Myth fact.There’s a great deal of misinformation going around about Major Gift Officers and the use of their time. Perhaps you have experienced it. And it all comes from people not understanding how major gifts actually works.
This is the second in a three-part series of major gift myths. Click here to read the first part; today I want to focus on the MGO and the myths that surround what a MGO should or should not be doing. Here are our five most common myths:

1. MGOs should be prospecting – This one has me wagging my head in disbelief every time I hear it. Seriously, think about it. Your organization spends thousands (if not millions) of dollars acquiring donors for your cause. This is the donor acquisition function of every healthy non-profit organization – it’s about going out into the marketplace and testing offers and messaging that will attract the greatest number of donors at the least cost. That is the essence of it.

Picture a ballroom full of 1,000 people. The acquisition people would go into that ballroom and get everyone in there to look at the acquisition offer, hoping to persuade as many as possible of those 1,000 people to “raise their hands” and say “yes.” To people who do not know how donor acquisition works, here is the shocking fact. If you go into the ballroom and present the offer to 1,000 people, you will be doing really well to get 20 of them to say “yes.” That is the reality. The donor acquisition function in an organization is doing the heavy lifting by sorting through the masses to find those few persons who will become donors. That is what they do.

Now, major gift officers go to THAT pool of current donors and find those donors with capacity and inclination who are willing to be added to a caseload (they “qualify” them). That is how it should work. And it is the most efficient way to build a major gift program. To use the ballroom analogy again – you would never never never have a MGO go into the ballroom and do their own prospecting. Never. It a waste of that MGO’s time. It is a waste of money. It is wrong. And it does not produce results.

A MGO should NOT be prospecting. They should find their caseload donors in the pool of your current donors. Can you tell I feel strongly about this? I do because so many MGOs are abused by authority figures when they are told to prospect, then fail, then get written up for not raising money. This is a terrible and unfortunate dynamic that occurs in way too many non-profits. 

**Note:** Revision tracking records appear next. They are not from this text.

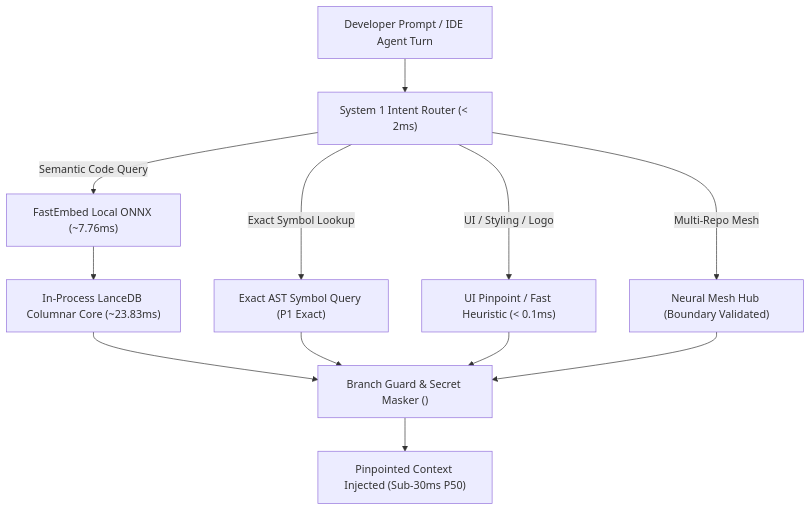
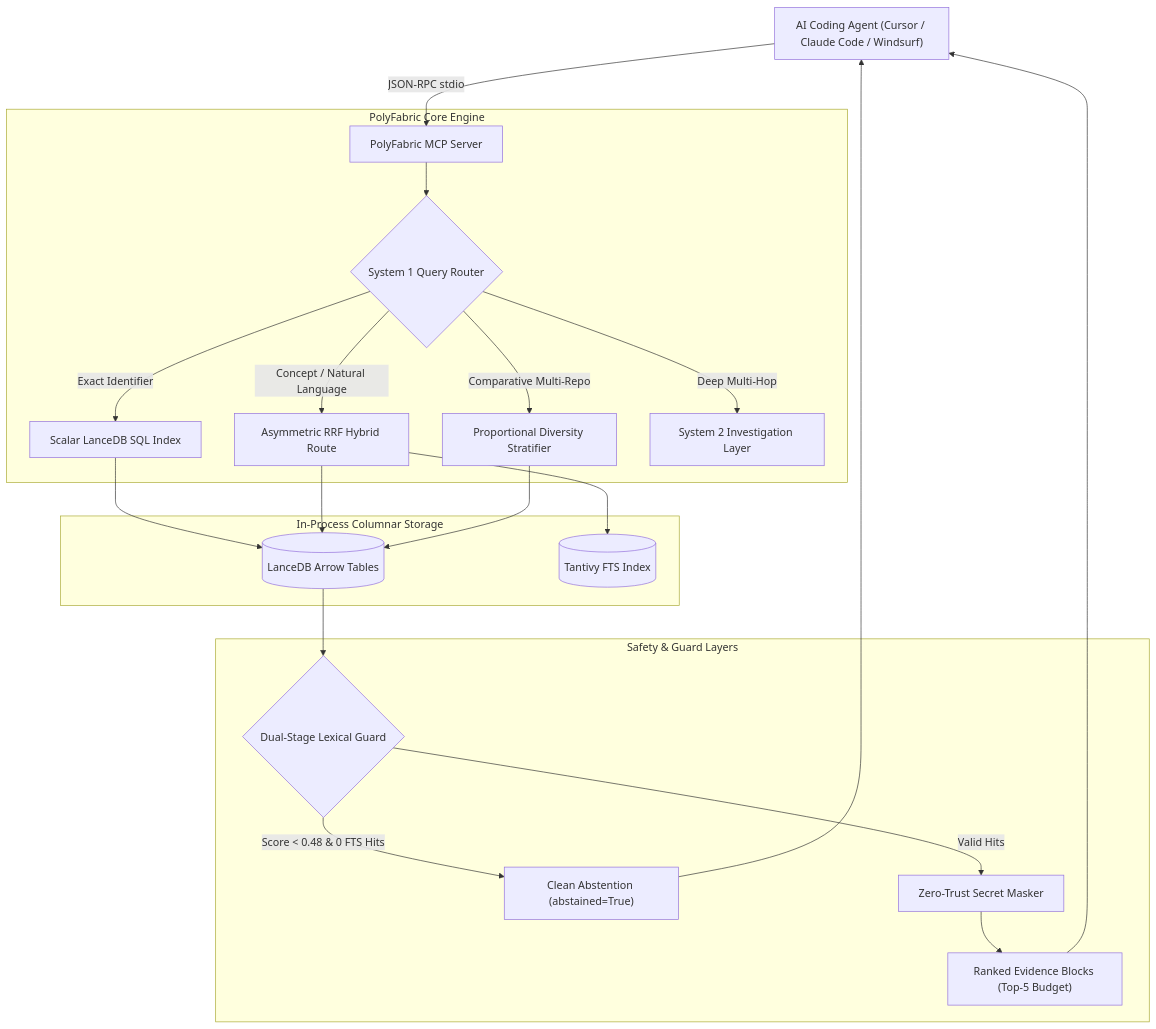
One commit to vishalvermauts/PolyFabric changed the first of 3 diagrams in README.md. Above: the diagram before and after it, drawn with Mermaid. The commit also changed other lines of this file and 1 other file, not shown here.

````diff
--- a/README.md
+++ b/README.md
@@ -39,17 +98,29 @@
 ```mermaid
 flowchart TD
-    User["Developer Prompt / IDE Agent Turn"] --> S1["System 1 Intent Router (< 2ms)"]
+    Client["AI Coding Agent (Cursor / Claude Code / Windsurf)"] -->|JSON-RPC stdio| MCP["PolyFabric MCP Server"]
     
-    S1 -->|UI / Styling / Logo| UICache["UI Pinpoint / Fast Heuristic (< 0.1ms)"]
-    S1 -->|Exact Symbol Lookup| SymIndex["Exact AST Symbol Query (P1 Exact)"]
-    S1 -->|Multi-Repo Mesh| MeshHub["Neural Mesh Hub (Boundary Validated)"]
-    S1 -->|Semantic Code Query| Embed["FastEmbed Local ONNX (~7.76ms)"]
+    subgraph CoreEngine["PolyFabric Core Engine"]
+        MCP --> Router{"System 1 Query Router"}
+        Router -->|Exact Identifier| SQL["Scalar LanceDB SQL Index"]
+        Router -->|Concept / Natural Language| Hybrid["Asymmetric RRF Hybrid Route"]
+        Router -->|Comparative Multi-Repo| Stratified["Proportional Diversity Stratifier"]
+        Router -->|Deep Multi-Hop| S2["System 2 Investigation Layer"]
+    end
+
+    subgraph Storage["In-Process Columnar Storage"]
+        SQL --> LanceDB[("LanceDB Arrow Tables")]
+        Hybrid --> LanceDB
+        Hybrid --> Tantivy[("Tantivy FTS Index")]
+        Stratified --> LanceDB
+    end
+
+    subgraph Guards["Safety & Guard Layers"]
+        LanceDB --> LexGuard{"Dual-Stage Lexical Guard"}
+        LexGuard -->|Score < 0.48 & 0 FTS Hits| Abstain["Clean Abstention (abstained=True)"]
+        LexGuard -->|Valid Hits| SecMask["Zero-Trust Secret Masker"]
+        SecMask --> Evidence["Ranked Evidence Blocks (Top-5 Budget)"]
+    end
     
-    Embed --> LanceCore["In-Process LanceDB Columnar Core (~23.83ms)"]
-    LanceCore --> Filter["Branch Guard & Secret Masker (<SECRET_REF>)"]
-    SymIndex --> Filter
-    UICache --> Filter
-    MeshHub --> Filter
-    
-    Filter --> Output["Pinpointed Context Injected (Sub-30ms P50)"]
+    Evidence --> Client
+    Abstain --> Client
 ```
````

2. MGOs can manage other tasks outside of their caseload – Uh-huh. And when you give them those other tasks, when do you expect them to have time to be with their donors? A MGO should be solely focused on caseload-qualified donors. Nothing else! Nothing. Why? Because they don’t have the time to do anything else. And if you give them other things to do, you will find they are not as successful at raising money. 

3. Major gifts fundraising is just about meeting with donors and asking for money – Nope, not true. Major gifts is about fulfilling the passions and interests of donors. Done right, that activity RESULTS in dollars in the door. Major gifts is about focusing on the donors, not the dollars. I know this is counter-intuitive. But if you help the donor do what they want to do, the dollars will follow. This is why Jeff and I are obsessed with identifying and serving donor passions and interests. 

4. All major donors want to have face-to-face visits with the MGO – this is so 1970s. (And I should know, because I am an old guy!) This face-to-face mantra is so full of loopholes and false starts. I call it a mantra because it is constantly being chanted in fundraising and management circles as THE most important thing a MGO can do. It just is not true.We had one MGO who recorded face-to-face encounters with nine of his caseload donors. They all went to the same event the MGO was present at! The MGO met the metric by being there – and he accomplished absolutely nothing. The most important thing a MGO can do with a donor is have a meaningful connection. That is what a donor wants – a meaningful connection. A meaningful connection is defined this way:

A two-way contact (F2F, phone, email, text), made by a MGO, that moved the donor into a deeper relationship with the organization, (e.g. moving a donor toward an ask, and/or learning something significant about the donor, finally hearing back from a donor).

Simply calling the donor to make an appointment or seeing them at an event or meeting may not be meaningful. However, an email exchange that results in new info or the scheduling of a visit is meaningful. A healthy target is 35 meaningful connections per month. 

5. MGOs should be part of “all-hands-on-deck” preparation for every event – Yeow!! Love this one. Stop everything you are doing, and help us with the event. If that request were written to mean what is actually happening, it would sound like this: “Stop everything you are doing with your caseload donors and waste your time and the organization’s money by doing menial tasks at an event that is solely focused on dollars vs. donors, and most likely will net very little money to fund our programs and services.” Most events are focused on money and the organization, not on donors and the cause. They are excellent for minding and promoting the brand. Excellent. But they are often misused in fundraising. Don’t get pulled into the event orbit. It will kill your performance as a MGO. 

There is something exceptionally special about the relationship a MGO has with his or her caseload donors. You are helping other human beings fulfill their deepest desires to make a difference on the planet. (Tweet it!) That, my friend, is a high calling. There is nothing like it.
Do not fall prey to the five myths above. Stay focused on those donors. It is the very best use of your time.
Read the whole series:
1. Donors & Donor Strategy
2. MGO Activity
3. Managing a Major Gift Program